All I want my child to know and that I hope she learns more quickly than I did .. there are exceptions to that rule.  The exception the Cowboy so eloquently pointed out above.

Being too nice can come back to bite you if you’re not careful because people will take advantage.  If there is one thing I would wish for my daughter it would be that she’s better at recognizing that than I am as she gets older – and nipping it in the bud.  While I still have some work to do, I have gotten better about it.  And I have made some important decisions in my adult life because I’ve come to realize … knowing when to let go or walk away sometimes, means treating yourself as kindly as you strive to treat others.

 

Mother-in-law ..

For years I had a handwritten poem on the front of my refrigerator from my former Mother-In-Law.  She had given it to us .. shortly after the birth of our daughter.

I love it.

And until then, I had never seen nor heard of it.

I saved that little handwritten note when I had to tear everything, photos, notes, etc off the fridge to ‘stage’ the  house when I put it on the market.  At the moment it is neatly tucked into a box in a folder in a storage unit.

But often, when I am bustling around trying to get everything in order as best I can .. I find myself saying ..

“Cooking and cleaning can wait til tomorrow
For babies grow up, I’ve learned to my sorrow.
So, settle down cobwebs, dust go to sleep.
I’m rocking my baby and babies don’t keep.”

Since the day she wrote it down.. and I recall it vividly ..

Whenever I am able or think of that little note, I do what I can to bring my focus back around to what precious little time I have during any given day, with my daughter.  Even if it means watching her while she plays with someone else, or the dog, does her homework, fusses at me, goes off exploring ..

Or if it means I can just stay still for a few moments each morning and watch and listen to her breathe while she is still peacefully sleeping.  You know that moment.  There is nothing like it.

She may not be a baby anymore.  But it is a wonderful reminder for us in each God given day to slow down as best we can and appreciate the time we are given with those we love and hold dear.

…………….

As I was looking for who I might attribute the above words to, I found the following entire sweet poem:

Song for a Fifth Child

Mother, oh Mother, come shake out your cloth
empty the dustpan, poison the moth,
hang out the washing and butter the bread,
sew on a button and make up a bed.
Where is the mother whose house is so shocking?
She’s up in the nursery, blissfully rocking.

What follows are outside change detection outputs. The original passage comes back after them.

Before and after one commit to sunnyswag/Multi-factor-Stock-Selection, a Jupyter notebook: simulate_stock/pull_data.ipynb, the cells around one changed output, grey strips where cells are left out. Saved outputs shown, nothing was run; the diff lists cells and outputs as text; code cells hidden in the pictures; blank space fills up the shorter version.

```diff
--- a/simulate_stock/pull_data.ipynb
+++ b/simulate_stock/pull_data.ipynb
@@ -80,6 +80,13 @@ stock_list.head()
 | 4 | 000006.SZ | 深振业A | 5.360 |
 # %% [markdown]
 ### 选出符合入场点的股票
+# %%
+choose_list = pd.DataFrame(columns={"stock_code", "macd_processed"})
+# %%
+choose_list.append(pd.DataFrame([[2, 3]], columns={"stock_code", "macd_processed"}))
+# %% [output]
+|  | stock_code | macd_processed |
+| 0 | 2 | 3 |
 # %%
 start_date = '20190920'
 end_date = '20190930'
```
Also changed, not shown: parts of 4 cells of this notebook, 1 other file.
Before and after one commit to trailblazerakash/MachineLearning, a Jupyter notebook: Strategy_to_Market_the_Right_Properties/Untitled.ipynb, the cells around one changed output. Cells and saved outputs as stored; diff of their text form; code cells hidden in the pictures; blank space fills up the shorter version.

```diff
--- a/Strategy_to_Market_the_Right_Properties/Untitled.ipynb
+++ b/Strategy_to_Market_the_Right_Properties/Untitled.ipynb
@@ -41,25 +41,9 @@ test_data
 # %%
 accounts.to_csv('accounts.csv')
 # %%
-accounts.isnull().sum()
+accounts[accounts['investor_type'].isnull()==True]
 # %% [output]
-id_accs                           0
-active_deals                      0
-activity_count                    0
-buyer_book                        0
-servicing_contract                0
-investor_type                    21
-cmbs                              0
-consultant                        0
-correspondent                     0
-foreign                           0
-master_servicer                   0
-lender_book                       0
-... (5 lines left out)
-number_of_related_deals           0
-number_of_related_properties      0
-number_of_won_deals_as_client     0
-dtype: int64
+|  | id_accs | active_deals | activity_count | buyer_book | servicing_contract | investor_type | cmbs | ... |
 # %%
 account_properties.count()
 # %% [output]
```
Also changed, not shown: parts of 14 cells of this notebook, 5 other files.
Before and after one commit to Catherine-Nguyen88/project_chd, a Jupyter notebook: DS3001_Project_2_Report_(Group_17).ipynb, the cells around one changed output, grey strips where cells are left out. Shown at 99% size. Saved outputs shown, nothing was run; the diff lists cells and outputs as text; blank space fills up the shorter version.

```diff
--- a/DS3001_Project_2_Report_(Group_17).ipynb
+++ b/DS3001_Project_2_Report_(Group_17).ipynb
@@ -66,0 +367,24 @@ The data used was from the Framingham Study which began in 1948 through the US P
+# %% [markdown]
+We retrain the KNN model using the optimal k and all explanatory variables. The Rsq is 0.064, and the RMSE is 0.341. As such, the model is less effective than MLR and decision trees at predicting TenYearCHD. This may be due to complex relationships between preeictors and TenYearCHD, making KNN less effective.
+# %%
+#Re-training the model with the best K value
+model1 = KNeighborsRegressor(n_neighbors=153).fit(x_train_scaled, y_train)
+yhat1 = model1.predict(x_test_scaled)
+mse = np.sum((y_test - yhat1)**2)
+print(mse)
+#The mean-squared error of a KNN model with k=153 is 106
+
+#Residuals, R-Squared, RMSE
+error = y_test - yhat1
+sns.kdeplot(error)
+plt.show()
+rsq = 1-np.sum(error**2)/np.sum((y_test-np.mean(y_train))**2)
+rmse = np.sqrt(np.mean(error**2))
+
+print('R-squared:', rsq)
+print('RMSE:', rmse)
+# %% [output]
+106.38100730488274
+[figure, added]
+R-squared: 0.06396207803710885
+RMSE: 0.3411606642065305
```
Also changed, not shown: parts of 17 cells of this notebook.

Oh, I’ve grown shiftless as Little Boy Blue
(lullaby, rockaby, lullaby loo).
Dishes are waiting and bills are past due
(pat-a-cake, darling, and peek, peekaboo).
The shopping’s not done and there’s nothing for stew
and out in the yard there’s a hullabaloo
but I’m playing Kanga and this is my Roo.
Look! Aren’t her eyes the most wonderful hue?
(lullaby, rockaby, lullaby loo).

The cleaning and scrubbing will wait till tomorrow,
for children grow up, as I’ve learned to my sorrow.
So quiet down, cobwebs. Dust go to sleep.
I’m rocking my baby and babies don’t keep.

by Ruth Hulburt Hamilton